They do an ultrasound (or multiple ultrasounds) to check lining (especially if the plan is to do a Fresh Embryo Transfer) and follicle progression. Even if the plan is for a Frozen Embryo Transfer (FET), they look at the lining to see if it is becoming boggy or not thickening (all indicators of hormone levels). If the follicles aren’t progressing the way they should, they may push back the egg retrieval by a day or two rechecking via another ultrasound. Once given the all clear, the HCG is timed for the scheduled retrieval and they give instructions for the day of the procedure. I think the most important piece of information was no heavy scents on the woman or man because strong smells from lotions, perfumes, etc. can damage the eggs and sperm.
The egg retrieval is usually done in the morning. I am speculating here but I think they choose the morning so the embryologists have time during the day to analyze the eggs right after retrieval and because the anesthesiologist turn into vampires in the afternoon (just kidding). During the procedure, the gentleman is asked to provide a sperm sample for fertilization. At California IVF, they ask the guys to come in a couple days before to give a sample in case there are difficulties the day of.
Like I said in my previous post, the woman is sedated through the procedure. The needle is inserted and an ultrasound is used to guide it to the ovaries. Eggs are aspirated and handed over to the embryologists to start the process.
The first step in the laboratory is to check for the best looking sperm and the most mature eggs.
They place the best of both in a petri dish and let them “mingle.” It’s funny because the term “test tube babies” has been used to describe the miraculous results of IVF but petri dishes are used – not test tubes.
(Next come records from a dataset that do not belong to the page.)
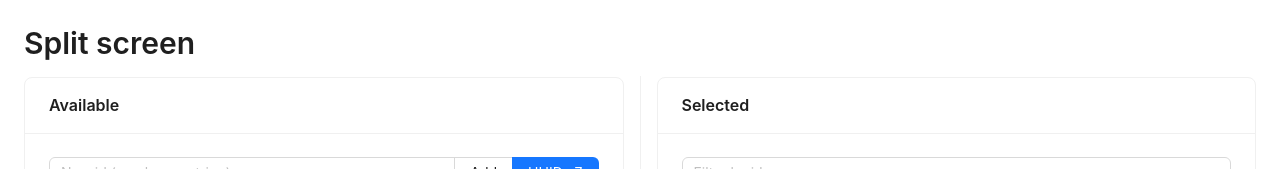
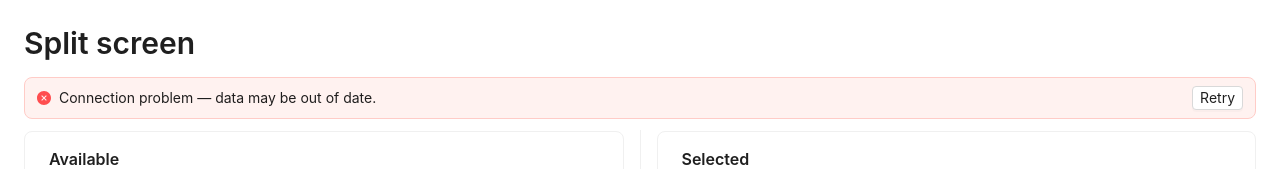
Before and after one commit to ArturOkhinko/frontend-digital-solutions, a React (Vite) app: page / in a window 1280 px wide. Shown: the top 169 px of the page. Built offline with nearby package versions, Linux system fonts and the light colour scheme; no server answers.

Commit message:
Enhance App and ItemPanel components with error handling and retry functionality. Introduce error state management in useInfiniteItems hook and update item loading logic to support infinite scrolling. Improve UI with an error alert and retry button for better user experience.

```diff
--- a/src/App.tsx
+++ b/src/App.tsx
@@ -1,5 +1,5 @@
 import { useEffect, useMemo, useRef, useState } from 'react';
-import { ConfigProvider, Divider, message, Typography } from 'antd';
+import { Alert, Button, ConfigProvider, Divider, message, Typography } from 'antd';
 import { v7 as uuidv7 } from 'uuid';
 import ItemPanel from './components/ItemPanel';
 import { createItems, fetchItems } from './api/items';
@@ -153,6 +153,13 @@ function App() {
     modifyBatcher.current?.push({ type: 'reorder', id: draggedId, afterId });
   };
 
+  const hasError = available.error || selected.error;
+
+  const retry = () => {
+    available.reload();
+    selected.reload();
+  };
+
   return (
     <ConfigProvider>
       <main
@@ -165,6 +172,20 @@ function App() {
         }}
       >
         <Title level={2}>Split screen</Title>
+        {hasError && (
+          <Alert
+            type="error"
+            showIcon
+            style={{ marginBottom: 12 }}
+            message="Connection problem — data may be out of date."
+            action={
+              <Button size="small" onClick={retry} data-testid="error-retry">
+                Retry
+              </Button>
+            }
+            data-testid="error-banner"
+          />
+        )}
         <div style={{ display: 'flex', alignItems: 'stretch', flex: 1, minHeight: 0 }}>
           <ItemPanel
             title="Available"
@@ -175,6 +196,7 @@ function App() {
             searchValue={availableSearch}
             onSearchChange={setAvailableSearch}
             loading={available.loading}
+            hasMore={available.hasMore}
             onReachEnd={() => {
               pendingMoreAvailable.current = true;
             }}
@@ -195,6 +217,7 @@ function App() {
             searchValue={selectedSearch}
             onSearchChange={setSelectedSearch}
             loading={selected.loading}
+            hasMore={selected.hasMore}
             onReachEnd={() => {
               pendingMoreSelected.current = true;
             }}
--- a/src/components/ItemPanel.tsx
+++ b/src/components/ItemPanel.tsx
@@ -1,4 +1,4 @@
-import { UIEvent, useRef } from 'react';
+import { UIEvent, useEffect, useRef } from 'react';
 import { Button, Card, Input, List, Space, Spin } from 'antd';
 import { ItemId } from '../types';
 
@@ -11,6 +11,7 @@ interface ItemPanelProps {
   searchValue: string;
   onSearchChange: (value: string) => void;
   loading?: boolean;
+  hasMore?: boolean;
   onReachEnd?: () => void;
   onReorder?: (draggedId: ItemId, targetId: ItemId) => void;
   onAddItem?: (rawId: string) => void;
@@ -30,6 +31,7 @@ function ItemPanel({
   searchValue,
   onSearchChange,
   loading = false,
+  hasMore = true,
   onReachEnd = undefined,
   onReorder = undefined,
   onAddItem = undefined,
@@ -38,9 +40,20 @@ function ItemPanel({
   onNewIdChange = undefined,
 }: ItemPanelProps) {
   const draggedIdRef = useRef<ItemId | null>(null);
+  const listRef = useRef<HTMLDivElement>(null);
 
   const isDraggable = Boolean(onReorder);
   const canAdd = Boolean(onAddItem);
+
+  useEffect(() => {
+    if (!onReachEnd || !hasMore || loading || ids.length === 0) {
+      return;
+    }
+    const element = listRef.current;
+    if (element && element.scrollHeight <= element.clientHeight) {
+      onReachEnd();
+    }
+  }, [ids, loading, hasMore, onReachEnd]);
 
   const handleAdd = () => {
     if (onAddItem) {
@@ -109,7 +122,11 @@ function ItemPanel({
         data-testid={`${testId}-filter`}
       />
 
-      <div style={{ flex: 1, minHeight: 0, overflowY: 'auto' }} onScroll={handleScroll}>
+      <div
+        ref={listRef}
+        style={{ flex: 1, minHeight: 0, overflowY: 'auto' }}
+        onScroll={handleScroll}
+      >
         <List
           dataSource={ids}
           locale={{ emptyText: 'No items' }}
--- a/src/hooks/useInfiniteItems.ts
+++ b/src/hooks/useInfiniteItems.ts
@@ -3,7 +3,7 @@ import { ItemsPage } from '../api/items';
 import { ItemId } from '../types';
 
 const PAGE_SIZE = 20;
-const MAX_REFRESH = 100;
+const MAX_REFRESH = 1000;
 
 export type ItemsFetcher = (
   lastId?: ItemId,
@@ -15,6 +15,7 @@ export interface InfiniteItems {
   ids: ItemId[];
   loading: boolean;
   hasMore: boolean;
+  error: boolean;
   loadMore: () => void;
   reload: () => void;
   refresh: () => void;
@@ -24,6 +25,7 @@ export const useInfiniteItems = (fetcher: ItemsFetcher, search: string): Infinit
   const [ids, setIds] = useState<ItemId[]>([]);
   const [loading, setLoading] = useState(false);
   const [hasMore, setHasMore] = useState(true);
+  const [error, setError] = useState(false);
 
   const cursorRef = useRef<ItemId | undefined>(undefined);
   const hasMoreRef = useRef(true);
@@ -55,6 +57,7 @@ export const useInfiniteItems = (fetcher: ItemsFetcher, search: string): Infinit
           const more = page.ids.length === PAGE_SIZE && page.lastId !== null;
           hasMoreRef.current = more;
           setHasMore(more);
+          setError(false);
           setIds((prev) => {
             const base = reset ? [] : prev;
             const known = new Set(base);
@@ -65,6 +68,7 @@ export const useInfiniteItems = (fetcher: ItemsFetcher, search: string): Infinit
           if (requestId === requestIdRef.current) {
             hasMoreRef.current = false;
             setHasMore(false);
+            setError(true);
           }
         })
         .finally(() => {
@@ -102,9 +106,10 @@ export const useInfiniteItems = (fetcher: ItemsFetcher, search: string): Infinit
         const more = page.ids.length === limit && page.lastId !== null;
         hasMoreRef.current = more;
         setHasMore(more);
+        setError(false);
         setIds(page.ids);
       })
-      .catch(() => undefined);
+      .catch(() => setError(true));
   }, [fetcher, search]);
 
   useEffect(() => {
@@ -113,5 +118,5 @@ export const useInfiniteItems = (fetcher: ItemsFetcher, search: string): Infinit
     load(true);
   }, [load]);
 
-  return { ids, loading, hasMore, loadMore, reload, refresh };
+  return { ids, loading, hasMore, error, loadMore, reload, refresh };
 };
```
Anyways, the embryologists place the dishes in a warm, well-controlled environment to foster growth and usually don’t check on them until Day 3. The reason why they leave them alone is because too much movement/manipulation can hinder the process. (There is also ICSI – where they many inject a sperm into an egg – but I will explain that in another post.)
Most places I believe wait until Day 5-6 (sometimes 7), when the embryo reaches blastocyst stage, before freezing and/or embryo transfer. Blastocysts usually have too many cells to count and have other distinctive features the embryologist looks for. These features add in grading which I spoke about in my previous post. A lot of articles I read said embryologists use an alphabet grading system at the blastocyst stage but at California IVF, they spoke to us in terms of I-IV (I being the highest and 4 the lowest they will transfer).
The Fresh Embryo Transfer can happen at this stage. The woman is usually taking additional medication to add in lining production. I never did a fresh transfer because with the first egg retrieval, we chose to do genetic testing. With the next two retrievals, I needed to let my body rest since we did two retrievals back-to-back (which I don’t recommend). I will go into embryo transfers and genetic testing in a future post.
For more information on the IVF process, click here.
For information on medications used during an IVF cycle, click here.
Here’s where I got the pic illustrating the IVF process: Click here.